*DO have a designated area for them to do homework in. Have all the needed supplies (paper, pencils, scissors, colored pencils, etc) so that students can get to work without delay. Have their space be centrally located so you are nearby to monitor their progress, but not so close that you are hovering, or your child feels they need to ask for help or assistance for every little piece. I find that by doing my chores nearby (paying bills, checking email, folding laundry), my child sees that I’m busy too, but am available when he really needs assistance.
*DON’T do your child’s work for them. The purpose of homework is to enforce responsibility and teach organizational skills (like time management) while reinforcing what they have learned at school. You are there to provide clarification or extra examples, but the work needs to be their own. Guide them as needed, but let your child feel the pride in learning a difficult concept, and boost of confidence knowing they did it on their own.
*DO let the teachers know if your child is still struggling with their homework after trying their best. Teachers may have suggestions or strategies that can end the homework battle, or modify the amount or type of work your child brings home to better meet their needs.

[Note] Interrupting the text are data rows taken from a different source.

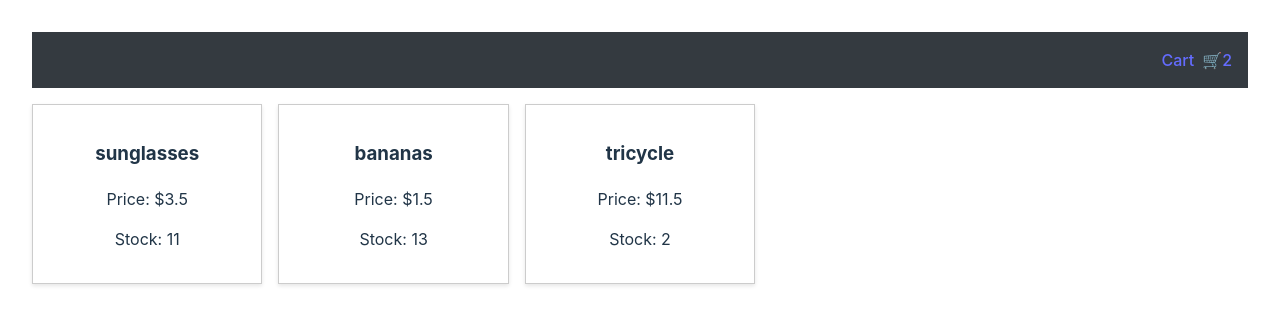
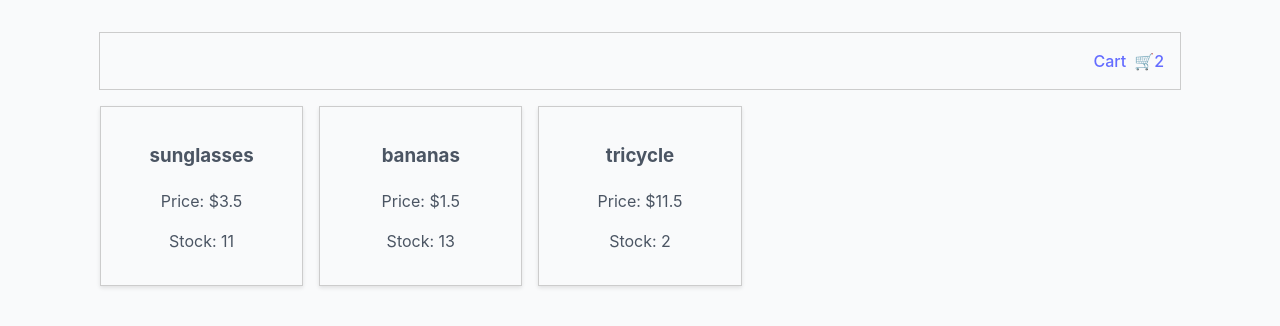
Before and after one commit to dpeterzen/awesome-shop-react, a React (Vite) app: page / in a window 1280 px wide. Shown: the top 326 px of the page. Built offline with nearby package versions, Linux system fonts and the light colour scheme.

Commit message:
layout styles

```diff
--- a/src/App.css
+++ b/src/App.css
@@ -1,13 +1,13 @@
 #root {
-  max-width: 1280px;
+  max-width: 1080px;
   margin: 0 auto;
   width: 100%;
   padding: 2rem;
   display: flex;
   flex-direction: column;
   align-items: center;
+  position: relative; /* Ensure the cart is positioned relative to the root */
 }
-
 
 
 /* Product grid styling */
@@ -20,8 +20,6 @@
 }
 
 
-
-
 /* Responsive design */
 @media (max-width: 768px) {
   #root {
@@ -29,6 +27,7 @@
   }
   .product-grid {
     grid-template-columns: repeat(auto-fill, minmax(150px, 1fr));
+    padding: 16px 0;
   }
 }
 
--- a/src/index.css
+++ b/src/index.css
@@ -4,8 +4,8 @@
   font-weight: 400;
 
   color-scheme: light dark;
-  color: rgba(255, 255, 255, 0.87);
-  background-color: #242424;
+  color: #b7bbc3;
+  background-color: #111827;
 
   font-synthesis: none;
   text-rendering: optimizeLegibility;
@@ -56,8 +56,8 @@ button:focus-visible {
 
 @media (prefers-color-scheme: light) {
   :root {
-    color: #213547;
-    background-color: #ffffff;
+    color: rgb(75 85 99);
+    background-color: rgb(249 250 251);
   }
   a:hover {
     color: #747bff;
--- a/src/styles/cart.css
+++ b/src/styles/cart.css
@@ -6,13 +6,14 @@
   border-radius: 5px;
   box-shadow: 0 4px 8px rgba(0, 0, 0, 0.1);
   z-index: 1000; /* Ensure it overlays other content */
-  position: fixed;
-  right: 0;
-  top: 50px;
-  width: 100%; /* Default to full width */
-  max-width: 333px; /* Optional: limit the max width */
-  margin: 2rem;
-  background-color: #242424;
+  position: absolute; /* Position relative to the #root element */
+  top: 85px; /* Adjust this value based on the height of your header */
+  right: 31px;
+  width: 100%;
+  max-width: 400px; /* Optional: limit the max width */
+  background-color: #111827;
+  overflow-y: auto; /* Add vertical scroll if content overflows */
+  max-height: calc(100vh - 60px - 4rem); /* Ensure it fits within the viewport */
 }
 
 .cart p {
@@ -21,14 +22,16 @@
 
 @media (max-width: 768px) {
   .cart {
-    width: 100%; /* Full width on narrow screens */
+    width: 50%; /* Full width on narrow screens */
     margin: 0; /* Remove margin */
+    top: 56px;
+    right: 0;
   }
 }
 
 @media (prefers-color-scheme: light) {
   .cart {
 
-    background-color: #ffffff;
+    background-color: #fff;
   }
 }
--- a/src/styles/header.css
+++ b/src/styles/header.css
@@ -4,10 +4,10 @@
 header {
   width: 100%;
   padding: 1rem 0;
-  background-color: #343a40; /* Dark background for header */
   display: flex;
   justify-content: space-between; /* Space between elements */
   align-items: center; /* Center items vertically */
+  border: 1px solid #ccc;
 }
 
 /* Styling for the navigation */
```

*DON’T assume your child has no homework. Familiarize yourself with teacher expectations, class websites and guidelines regarding homework. Always have your child show you their homework planner. Check backpacks for correspondences, graded work, and discuss what happened at school. By doing this daily it quickly becomes part of your routine and expectation of your child. Help children learn how to use their planners to organize and plan for long term projects, by breaking down assignments/projects into smaller chunks. If they truly have no homework, use the time to play an educational game or read.
*DO give your child choices and allow them to take the lead on homework. Let them choose which activities to start with. Let them be part of the decision making for this routine. Some children like to complete all homework in one session, while others prefer to break it into smaller sessions allowing for breaks. Encourage independence, because independence fosters confidence. Praise them for their hard work and efforts.
*DON’T allow distractions to interfere with homework. Some children work well with background music, while others need a quiet place to concentrate. Turn off TVs and cell phones to create an environment conducive for learning.
*DO check your child’s homework and sign off on their planner. Have them place their papers in the correct folders or binder and put it in their backpack along with their textbooks. This one simple step will prevent the child from leaving completed homework at home. It will also avoid chaos in the morning when you’re trying to leave on time!
What are your tried and true homework tips? Share with us here in the comments section.
About our writer, Lisa Walton:
Lisa Walton–Parenting tips, Valley Teacher and Mother
Lisa Walton has been a teacher in the Valley for over 18 years. She holds a Bachelor’s Degree in Deaf Education from Illinois State University; and Master’s Degree in Special Education from Arizona State University. She currently works as an itinerant teacher, collaborating with regular education teachers in the public schools.